▸ Description of the task
What you produce should be every line from the data that includes "area".

▸ Source records
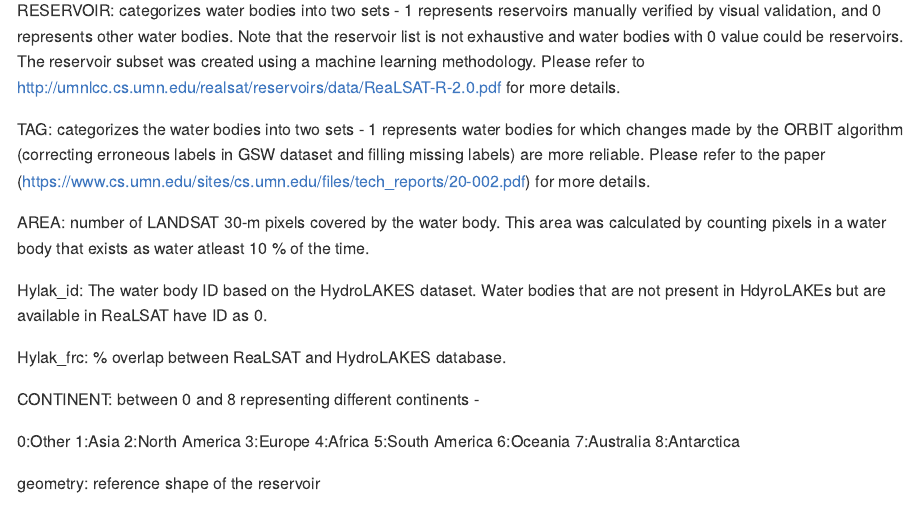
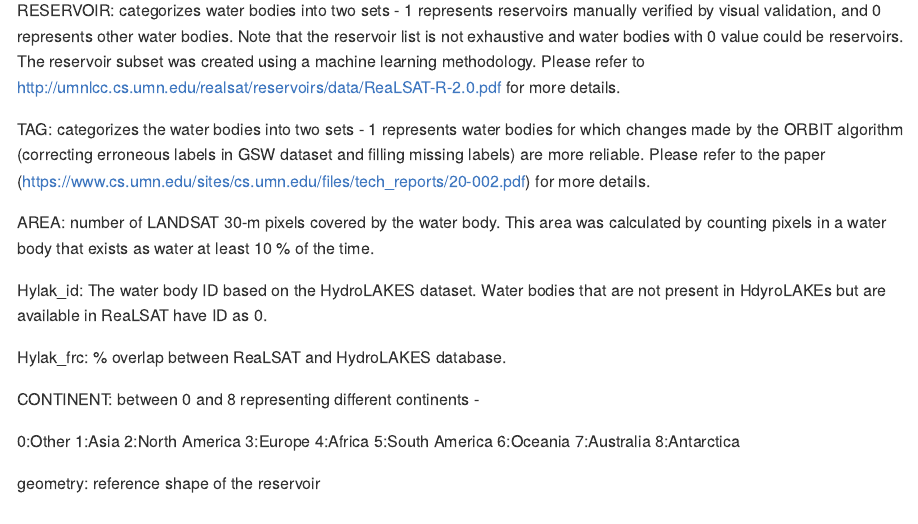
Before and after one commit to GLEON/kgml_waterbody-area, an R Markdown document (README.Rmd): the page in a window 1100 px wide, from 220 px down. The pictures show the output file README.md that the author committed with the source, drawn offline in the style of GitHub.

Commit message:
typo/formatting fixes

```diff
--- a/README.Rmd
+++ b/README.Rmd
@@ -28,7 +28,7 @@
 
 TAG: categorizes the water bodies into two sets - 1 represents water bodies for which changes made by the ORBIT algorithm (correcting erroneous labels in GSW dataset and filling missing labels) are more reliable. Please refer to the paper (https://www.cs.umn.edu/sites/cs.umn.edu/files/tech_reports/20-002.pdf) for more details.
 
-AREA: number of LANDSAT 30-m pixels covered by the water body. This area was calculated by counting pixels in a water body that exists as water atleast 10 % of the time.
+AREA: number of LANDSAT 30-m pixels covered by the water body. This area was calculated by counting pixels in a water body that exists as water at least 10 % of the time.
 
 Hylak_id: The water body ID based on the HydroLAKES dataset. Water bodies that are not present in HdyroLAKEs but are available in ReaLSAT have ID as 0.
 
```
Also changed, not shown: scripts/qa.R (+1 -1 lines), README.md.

▸ Expected output
Before and after one commit to GLEON/kgml_waterbody-area, an R Markdown document (README.Rmd): the page in a window 1100 px wide, from 220 px down. The pictures show the output file README.md that the author committed with the source, drawn offline in the style of GitHub.
-AREA: number of LANDSAT 30-m pixels covered by the water body. This area was calculated by counting pixels in a water body that exists as water atleast 10 % of the time.
+AREA: number of LANDSAT 30-m pixels covered by the water body. This area was calculated by counting pixels in a water body that exists as water at least 10 % of the time.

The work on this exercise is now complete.